Objective: The study was conducted to assess the validity of a self-administered 150-item food frequency questionnaire (FFQ), used in a cohort study on diet and cancer (120,852 men and women, aged 55-69).
Design & subjects: The study was carried out in a subgroup of the cohort (59 men and 50 women) 2 years after the baseline FFQ was completed. A dietary record, kept over three 3-day periods, 4-5 months apart, served as reference method. To evaluate the representativeness of the study population for the entire cohort, a comparison was made with the baseline questionnaire of a random sample of the cohort.

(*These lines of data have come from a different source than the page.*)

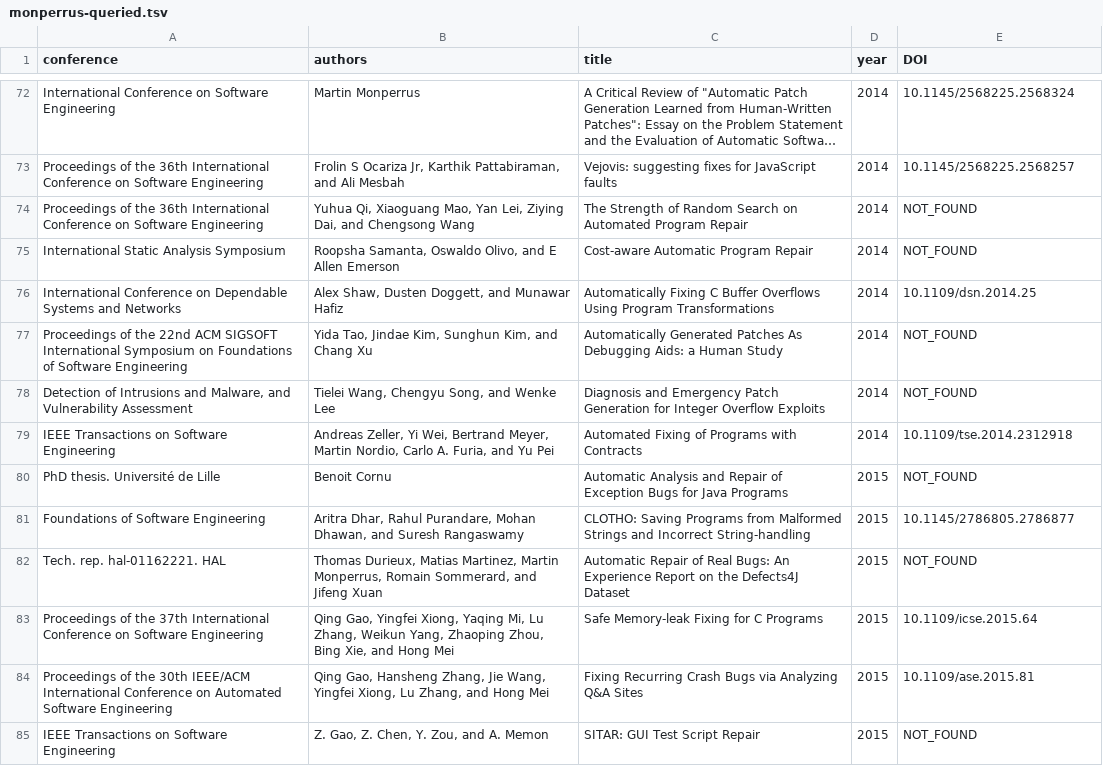
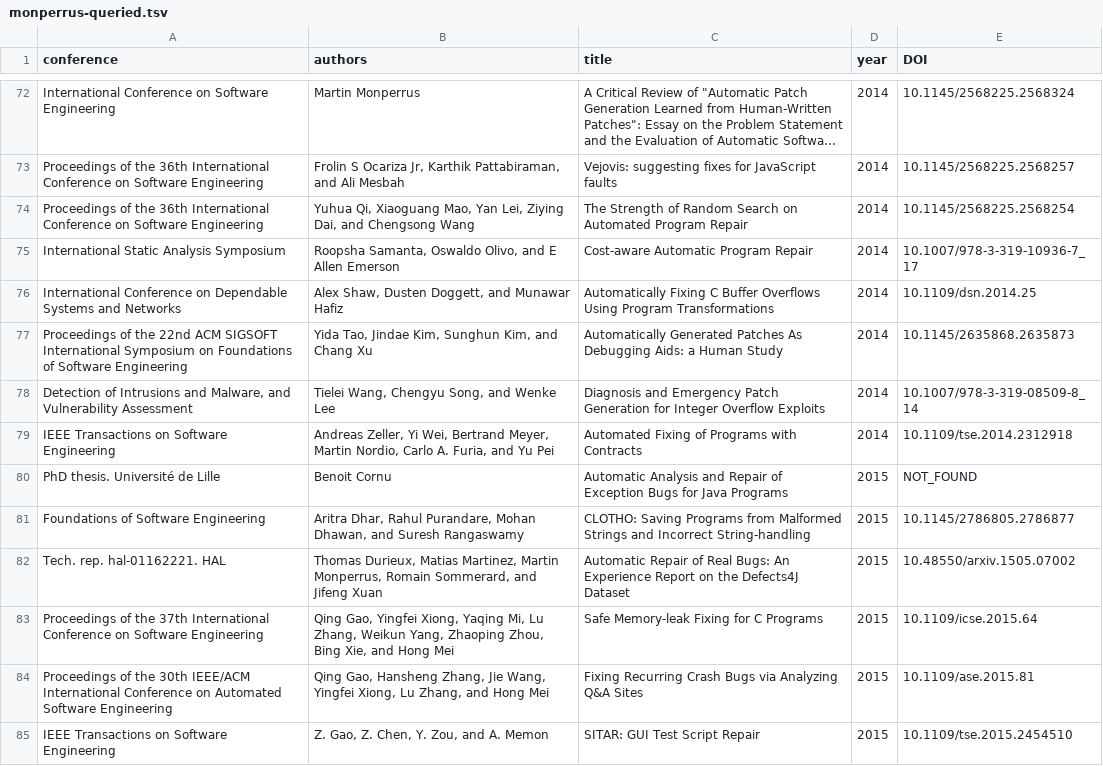
Before and after one commit to jtwaitt/metalband, a TSV file: outputs/monperrus/monperrus-queried.tsv, drawn as a sheet; only a part is shown, gaps mark what is left out; long unchanged cells end in …; the diff covers the shown part only; the diff names each change by its address in the sheet, - before the commit and + after, or states it on an @@ line.

```diff
--- a/outputs/monperrus/monperrus-queried.tsv
+++ b/outputs/monperrus/monperrus-queried.tsv
-E74 (DOI): NOT_FOUND
+E74 (DOI): 10.1145/2568225.2568254
-E75 (DOI): NOT_FOUND
+E75 (DOI): 10.1007/978-3-319-10936-7_17
-E77 (DOI): NOT_FOUND
+E77 (DOI): 10.1145/2635868.2635873
-E78 (DOI): NOT_FOUND
+E78 (DOI): 10.1007/978-3-319-08509-8_14
-E82 (DOI): NOT_FOUND
+E82 (DOI): 10.48550/arxiv.1505.07002
-E85 (DOI): NOT_FOUND
+E85 (DOI): 10.1109/tse.2015.2454510
```
Also changed, not shown: 148 edited cells elsewhere in this file, outputs/monperrus/monperrus-queried_with_citations.tsv.
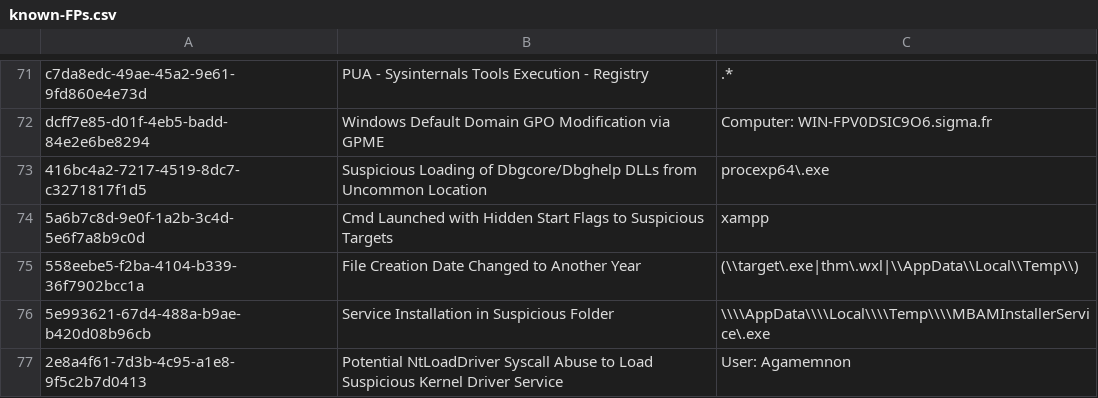
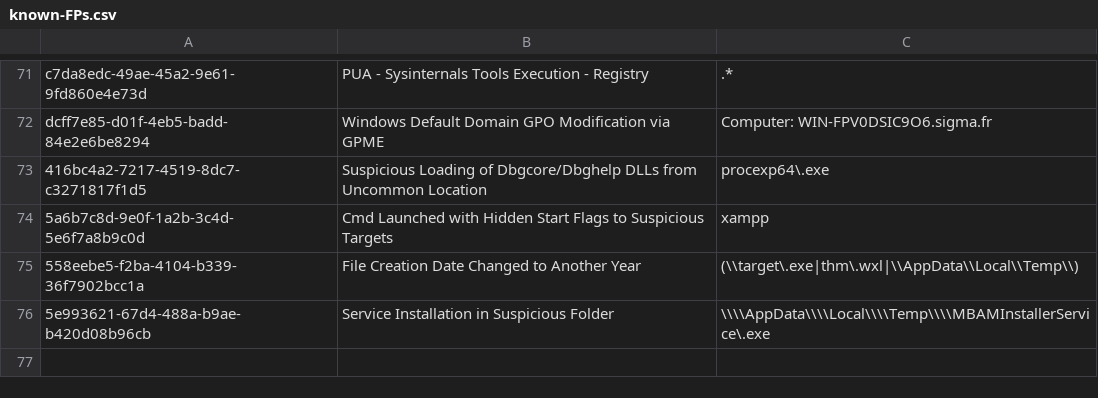
Before and after one commit to SigmaHQ/sigma, a CSV file: .github/workflows/known-FPs.csv, drawn as a sheet; only a part is shown, gaps mark what is left out; the diff names each change by its address in the sheet, - before the commit and + after, or states it on an @@ line.

```diff
--- a/.github/workflows/known-FPs.csv
+++ b/.github/workflows/known-FPs.csv
-row 77: 2e8a4f61-7d3b-4c95-a1e8-9f5c2b7d0413 | Potential NtLoadDriver Syscall Abuse to Load Suspicious Kernel Driver Service | User: Agamemnon
```
Also changed, not shown: 1 other file.
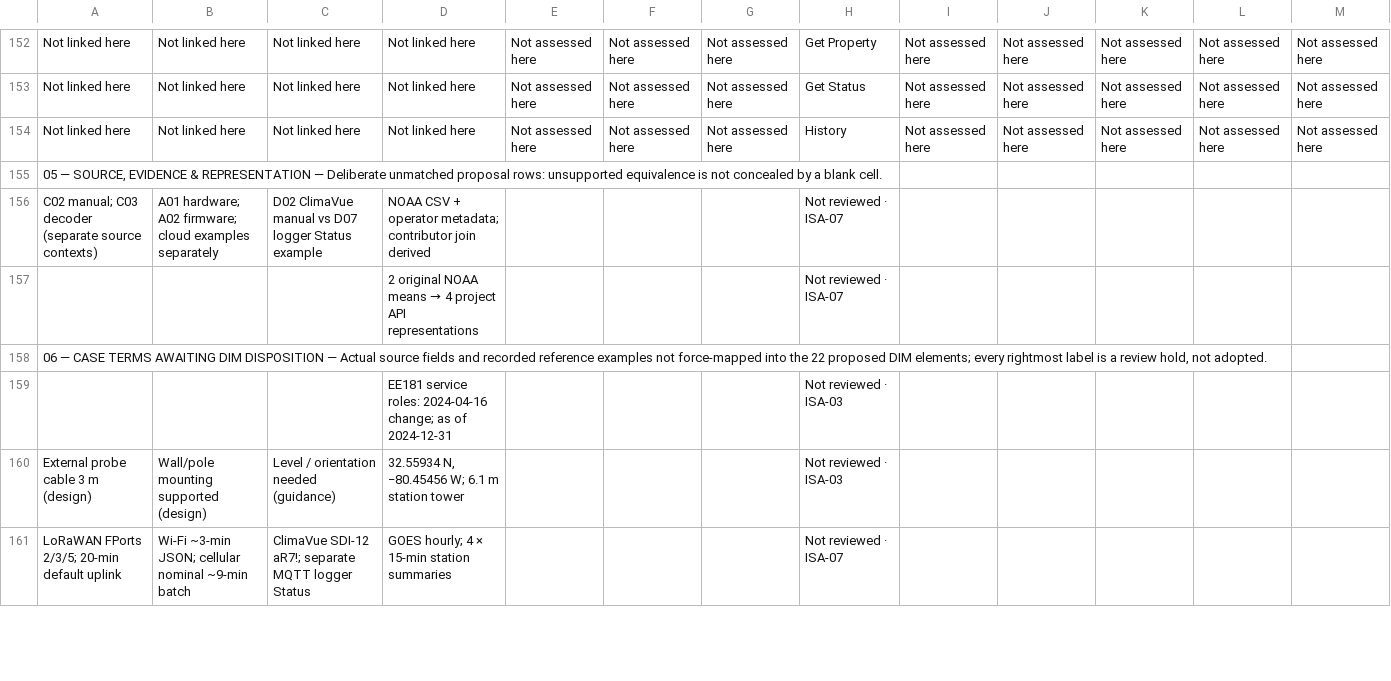
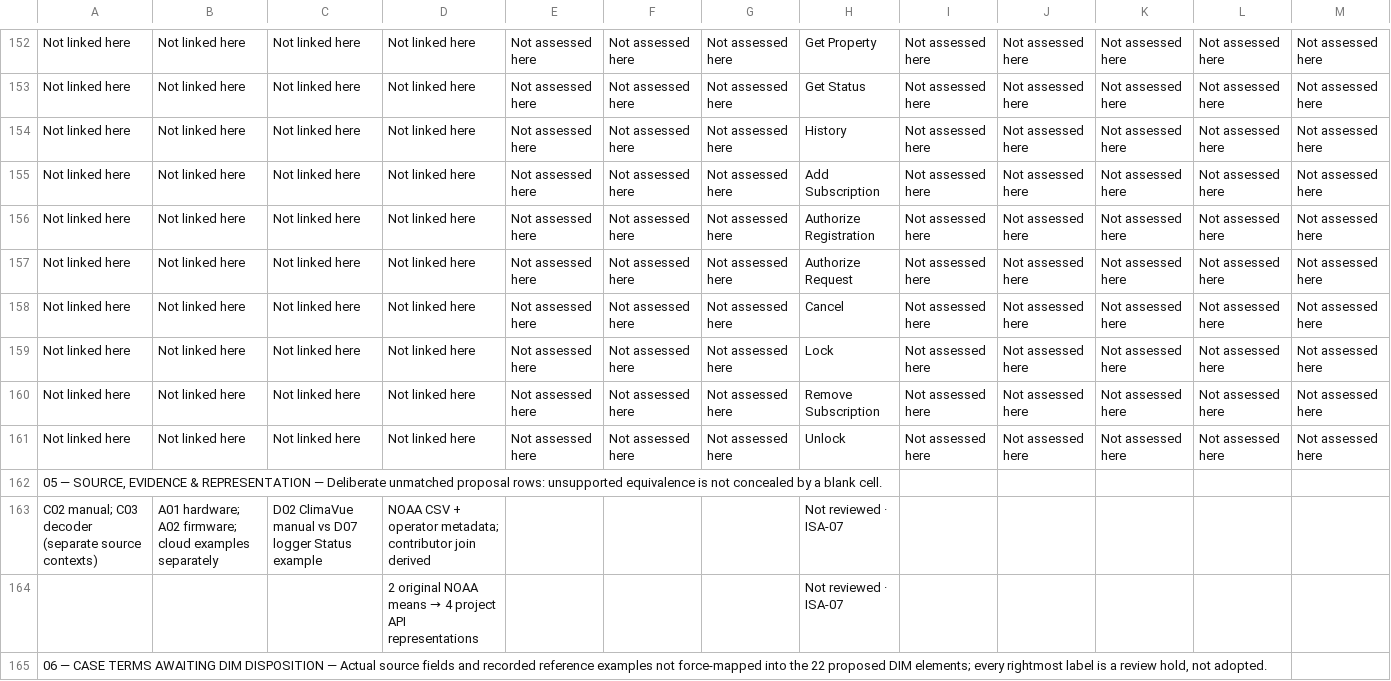
Before and after one commit to OS4CSAPI/glaux-client, a CSV file: Docs/Research/DIM_Profile_V2/Donor_DIM_Crosswalk/ISA_Correction_Review_07NOV2026.csv, drawn as a sheet; only a part is shown, gaps mark what is left out; the shorter side is filled out with more unchanged rows; rows hold the shown columns only; the diff names each change by its address in the sheet, - before the commit and + after, or states it on an @@ line.

```diff
--- a/Docs/Research/DIM_Profile_V2/Donor_DIM_Crosswalk/ISA_Correction_Review_07NOV2026.csv
+++ b/Docs/Research/DIM_Profile_V2/Donor_DIM_Crosswalk/ISA_Correction_Review_07NOV2026.csv
+row 155: Not linked here | Not linked here | Not linked here | Not linked here | Not assessed here | Not assessed here | Not assessed here | Add Subscription | Not assessed here | Not assessed here | Not assessed here | Not assessed here | Not assessed here
+row 156: Not linked here | Not linked here | Not linked here | Not linked here | Not assessed here | Not assessed here | Not assessed here | Authorize Registration | Not assessed here | Not assessed here | Not assessed here | Not assessed here | Not assessed here
+row 157: Not linked here | Not linked here | Not linked here | Not linked here | Not assessed here | Not assessed here | Not assessed here | Authorize Request | Not assessed here | Not assessed here | Not assessed here | Not assessed here | Not assessed here
+row 158: Not linked here | Not linked here | Not linked here | Not linked here | Not assessed here | Not assessed here | Not assessed here | Cancel | Not assessed here | Not assessed here | Not assessed here | Not assessed here | Not assessed here
+row 159: Not linked here | Not linked here | Not linked here | Not linked here | Not assessed here | Not assessed here | Not assessed here | Lock | Not assessed here | Not assessed here | Not assessed here | Not assessed here | Not assessed here
+row 160: Not linked here | Not linked here | Not linked here | Not linked here | Not assessed here | Not assessed here | Not assessed here | Remove Subscription | Not assessed here | Not assessed here | Not assessed here | Not assessed here | Not assessed here
+row 161: Not linked here | Not linked here | Not linked here | Not linked here | Not assessed here | Not assessed here | Not assessed here | Unlock | Not assessed here | Not assessed here | Not assessed here | Not assessed here | Not assessed here
```
Also changed, not shown: 6 other files.
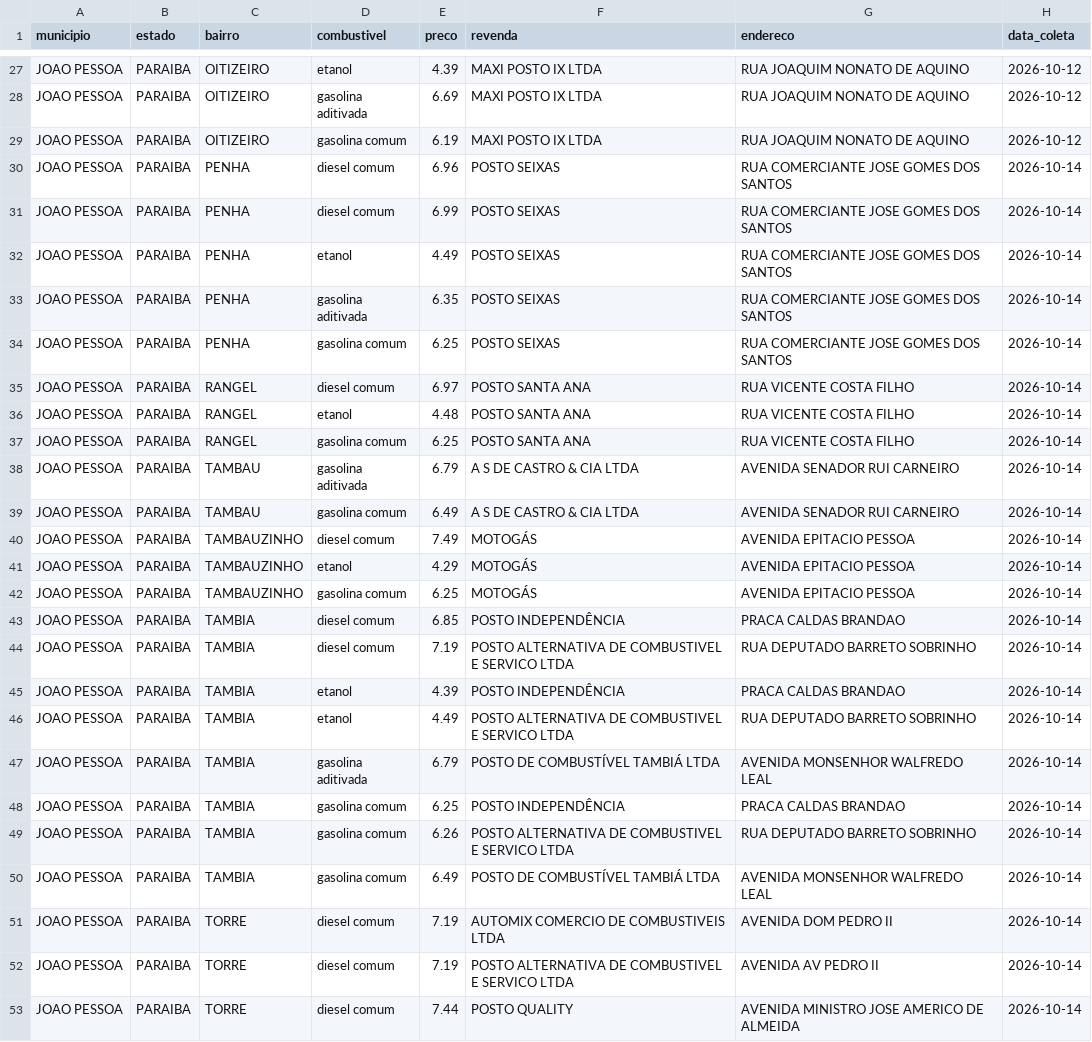
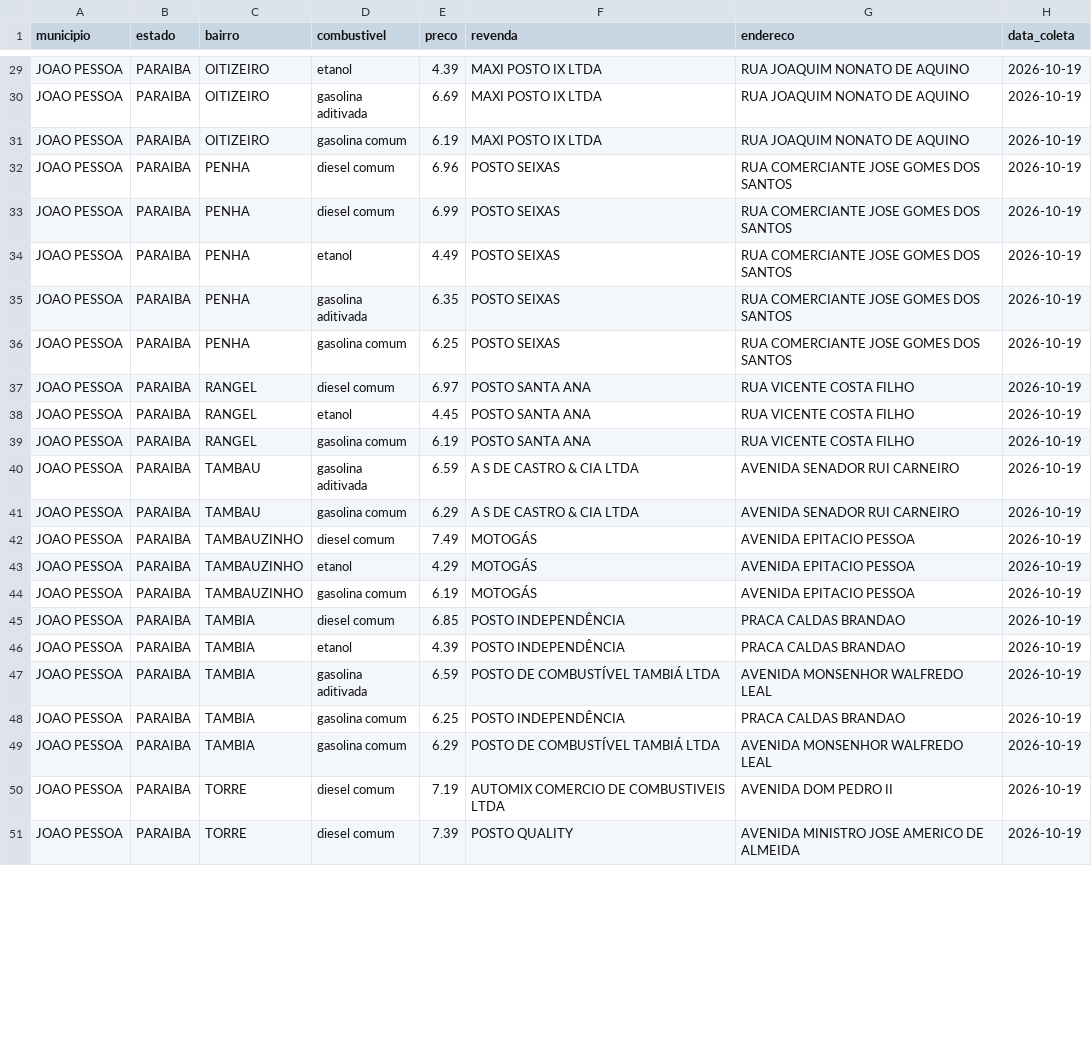
Before and after one commit to guibsonblg/gasolinajp, a CSV file: data/processed/joao_pessoa_combustiveis.csv, drawn as a sheet; only a part is shown, gaps mark what is left out; removed rows and columns are numbered as before the commit, all else as after; the diff covers the shown part only; the diff names each change by its address in the sheet, - before the commit and + after, or states it on an @@ line.

```diff
--- a/data/processed/joao_pessoa_combustiveis.csv
+++ b/data/processed/joao_pessoa_combustiveis.csv
-H29:H31 (data_coleta): 2026-10-12
+H29:H31 (data_coleta): 2026-10-19
-H32:H45 (data_coleta): 2026-10-14
+H32:H45 (data_coleta): 2026-10-19
-E38 (preco): 4.48
+E38 (preco): 4.45
-E39 (preco): 6.25
+E39 (preco): 6.19
-E40 (preco): 6.79
+E40 (preco): 6.59
-E41 (preco): 6.49
+E41 (preco): 6.29
-E44 (preco): 6.25
+E44 (preco): 6.19
-row 44: JOAO PESSOA | PARAIBA | TAMBIA | diesel comum | 7.19 | POSTO ALTERNATIVA DE COMBUSTIVEL E SERVICO LTDA | RUA DEPUTADO BARRETO SOBRINHO | 2026-10-14
-H46 (data_coleta): 2026-10-14
+H46 (data_coleta): 2026-10-19
-row 46: JOAO PESSOA | PARAIBA | TAMBIA | etanol | 4.49 | POSTO ALTERNATIVA DE COMBUSTIVEL E SERVICO LTDA | RUA DEPUTADO BARRETO SOBRINHO | 2026-10-14
-E47 (preco): 6.79
+E47 (preco): 6.59
-H47:H48 (data_coleta): 2026-10-14
+H47:H48 (data_coleta): 2026-10-19
-row 49: JOAO PESSOA | PARAIBA | TAMBIA | gasolina comum | 6.26 | POSTO ALTERNATIVA DE COMBUSTIVEL E SERVICO LTDA | RUA DEPUTADO BARRETO SOBRINHO | 2026-10-14
-E49 (preco): 6.49
+E49 (preco): 6.29
-H49:H50 (data_coleta): 2026-10-14
+H49:H50 (data_coleta): 2026-10-19
-row 52: JOAO PESSOA | PARAIBA | TORRE | diesel comum | 7.19 | POSTO ALTERNATIVA DE COMBUSTIVEL E SERVICO LTDA | AVENIDA AV PEDRO II | 2026-10-14
-E51 (preco): 7.44
+E51 (preco): 7.39
-H51 (data_coleta): 2026-10-14
+H51 (data_coleta): 2026-10-19
```
Also changed, not shown: 5 added rows, 3 removed rows and 55 edited cells elsewhere in this file, 1 other file.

Results: Pearson correlation coefficients between nutrient intakes assessed by the record and the FFQ that was completed afterwards ranged from 0.40 (95% CI: 0.22-0.54) for vitamin B1 to 0.86 (95% CI: 0.80-0.90) for alcohol intake, with correlations for most nutrients between 0.6 and 0.8. Adjustment for energy intake and sex did not materially affect these correlations, except the correlation for fat intake, which changed from 0.72 to 0.52. Correlation coefficients were only slightly modified when the results were extrapolated to the cohort at large. Correction of correlation coefficients for attenuation by day-to-day variance in the record data improved them by 0.07 on average.
Conclusions: It is concluded that the FFQ is able to rank subjects according to intake of food groups and nutrients. Despite a better performance of validation study participants, this conclusion also applies to the cohort at large.